Modification records
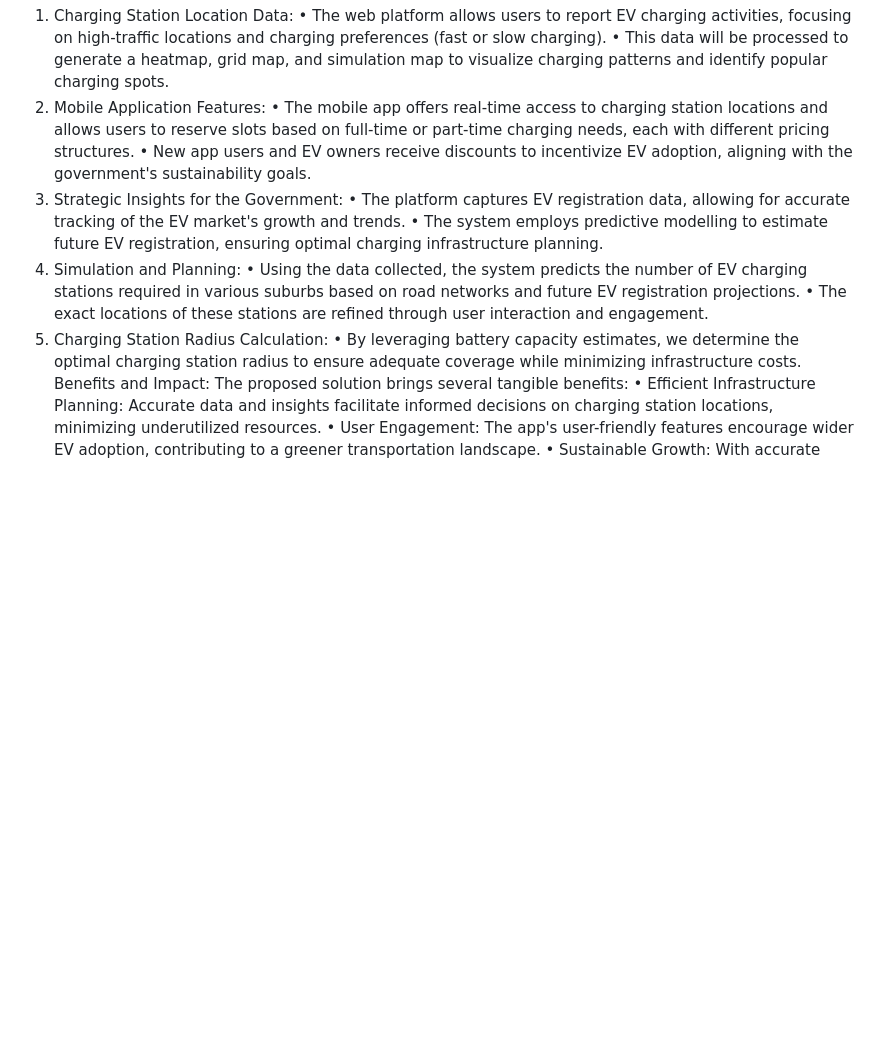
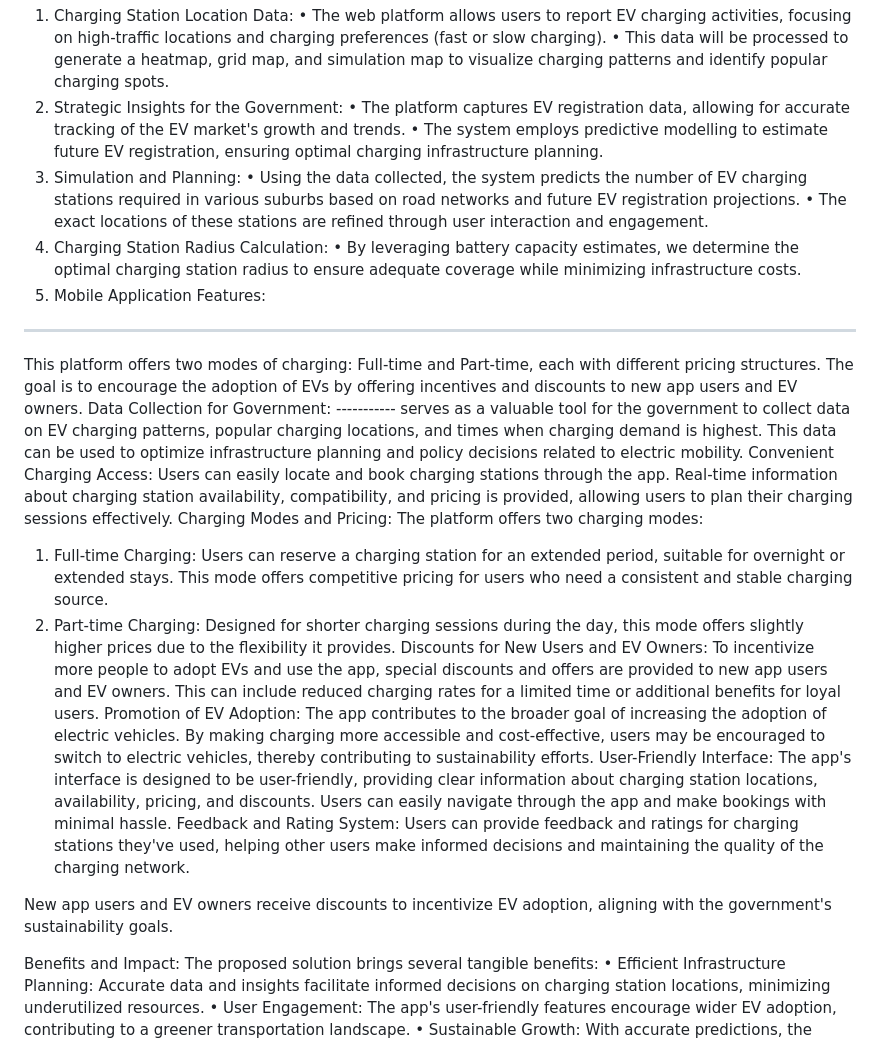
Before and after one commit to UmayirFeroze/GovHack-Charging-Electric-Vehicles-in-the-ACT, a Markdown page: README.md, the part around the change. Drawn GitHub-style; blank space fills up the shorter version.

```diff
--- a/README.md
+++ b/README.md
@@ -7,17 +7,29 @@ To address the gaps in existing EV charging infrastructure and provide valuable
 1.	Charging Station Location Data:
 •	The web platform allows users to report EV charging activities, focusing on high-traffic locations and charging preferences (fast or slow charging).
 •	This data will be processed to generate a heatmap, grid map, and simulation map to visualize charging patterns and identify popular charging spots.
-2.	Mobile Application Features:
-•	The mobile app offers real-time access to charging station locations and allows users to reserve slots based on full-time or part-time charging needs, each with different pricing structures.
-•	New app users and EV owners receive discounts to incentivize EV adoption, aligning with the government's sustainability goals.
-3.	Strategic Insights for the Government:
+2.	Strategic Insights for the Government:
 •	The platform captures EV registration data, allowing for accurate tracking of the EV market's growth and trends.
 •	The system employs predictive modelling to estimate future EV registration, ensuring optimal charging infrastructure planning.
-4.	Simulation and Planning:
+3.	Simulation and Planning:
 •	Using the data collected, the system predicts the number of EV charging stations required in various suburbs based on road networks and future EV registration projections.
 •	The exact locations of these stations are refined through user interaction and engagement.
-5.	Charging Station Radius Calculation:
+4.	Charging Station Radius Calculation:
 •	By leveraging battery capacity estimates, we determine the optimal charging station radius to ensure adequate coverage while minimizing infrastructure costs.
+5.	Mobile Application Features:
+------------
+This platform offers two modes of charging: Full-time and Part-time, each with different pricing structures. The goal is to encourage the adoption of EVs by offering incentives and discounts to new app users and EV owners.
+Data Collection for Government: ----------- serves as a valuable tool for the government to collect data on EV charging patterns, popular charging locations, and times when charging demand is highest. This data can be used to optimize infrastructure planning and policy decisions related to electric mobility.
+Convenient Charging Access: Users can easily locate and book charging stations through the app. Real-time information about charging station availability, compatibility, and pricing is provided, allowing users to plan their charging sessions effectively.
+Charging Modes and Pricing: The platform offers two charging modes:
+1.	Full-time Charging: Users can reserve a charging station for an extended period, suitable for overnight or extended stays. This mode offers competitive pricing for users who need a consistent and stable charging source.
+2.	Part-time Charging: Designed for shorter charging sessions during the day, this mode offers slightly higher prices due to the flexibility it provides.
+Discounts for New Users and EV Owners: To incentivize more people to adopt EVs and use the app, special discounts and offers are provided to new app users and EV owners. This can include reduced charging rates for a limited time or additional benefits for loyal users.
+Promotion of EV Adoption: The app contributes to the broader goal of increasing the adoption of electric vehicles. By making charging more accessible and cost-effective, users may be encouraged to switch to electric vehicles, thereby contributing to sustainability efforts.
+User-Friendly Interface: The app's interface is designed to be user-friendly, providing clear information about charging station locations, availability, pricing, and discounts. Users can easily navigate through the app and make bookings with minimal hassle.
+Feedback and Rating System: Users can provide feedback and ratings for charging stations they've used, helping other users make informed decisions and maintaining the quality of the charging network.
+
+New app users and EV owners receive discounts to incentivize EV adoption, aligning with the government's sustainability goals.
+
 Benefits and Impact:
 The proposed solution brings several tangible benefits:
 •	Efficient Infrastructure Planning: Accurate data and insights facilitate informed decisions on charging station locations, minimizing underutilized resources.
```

...

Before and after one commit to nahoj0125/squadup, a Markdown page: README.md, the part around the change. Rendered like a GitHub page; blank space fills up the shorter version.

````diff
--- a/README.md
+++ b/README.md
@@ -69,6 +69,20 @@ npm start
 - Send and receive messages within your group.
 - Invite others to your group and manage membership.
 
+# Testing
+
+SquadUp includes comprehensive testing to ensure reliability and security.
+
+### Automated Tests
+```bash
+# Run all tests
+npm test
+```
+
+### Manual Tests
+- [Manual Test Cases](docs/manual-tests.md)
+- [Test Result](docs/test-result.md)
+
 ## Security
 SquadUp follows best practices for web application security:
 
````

--

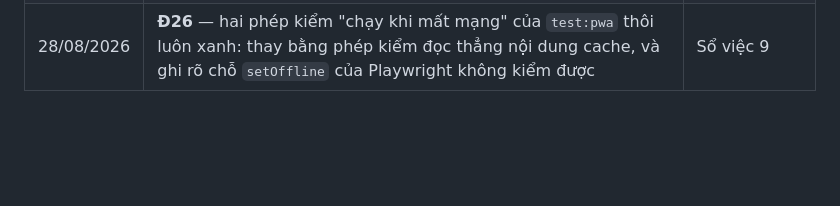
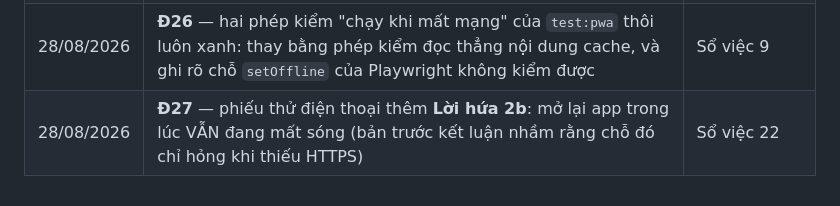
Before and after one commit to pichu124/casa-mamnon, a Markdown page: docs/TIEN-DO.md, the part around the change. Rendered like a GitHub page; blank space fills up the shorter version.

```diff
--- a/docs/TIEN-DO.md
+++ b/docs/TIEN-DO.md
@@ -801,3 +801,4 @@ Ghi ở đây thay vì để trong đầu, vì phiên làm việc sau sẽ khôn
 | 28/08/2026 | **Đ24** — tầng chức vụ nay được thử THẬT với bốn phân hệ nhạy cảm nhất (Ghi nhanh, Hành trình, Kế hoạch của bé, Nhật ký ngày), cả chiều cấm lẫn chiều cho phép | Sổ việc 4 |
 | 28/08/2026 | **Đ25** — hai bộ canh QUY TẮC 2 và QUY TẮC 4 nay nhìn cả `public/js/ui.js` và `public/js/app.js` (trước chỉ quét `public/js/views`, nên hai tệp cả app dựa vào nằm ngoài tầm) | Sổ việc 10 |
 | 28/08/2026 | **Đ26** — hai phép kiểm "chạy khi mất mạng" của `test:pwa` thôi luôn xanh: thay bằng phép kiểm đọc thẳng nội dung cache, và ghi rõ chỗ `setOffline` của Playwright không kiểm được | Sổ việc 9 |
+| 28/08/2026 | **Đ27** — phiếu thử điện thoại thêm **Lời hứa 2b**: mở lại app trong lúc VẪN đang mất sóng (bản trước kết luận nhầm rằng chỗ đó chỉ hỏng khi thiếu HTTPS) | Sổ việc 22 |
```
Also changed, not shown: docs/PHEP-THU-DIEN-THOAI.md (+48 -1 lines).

## [WHAT YOU ARE ASKED TO DO]
Within the entries, how many lines contain the word "availability"? Answer with a number alone.

## [EXERCISE ANSWER]
2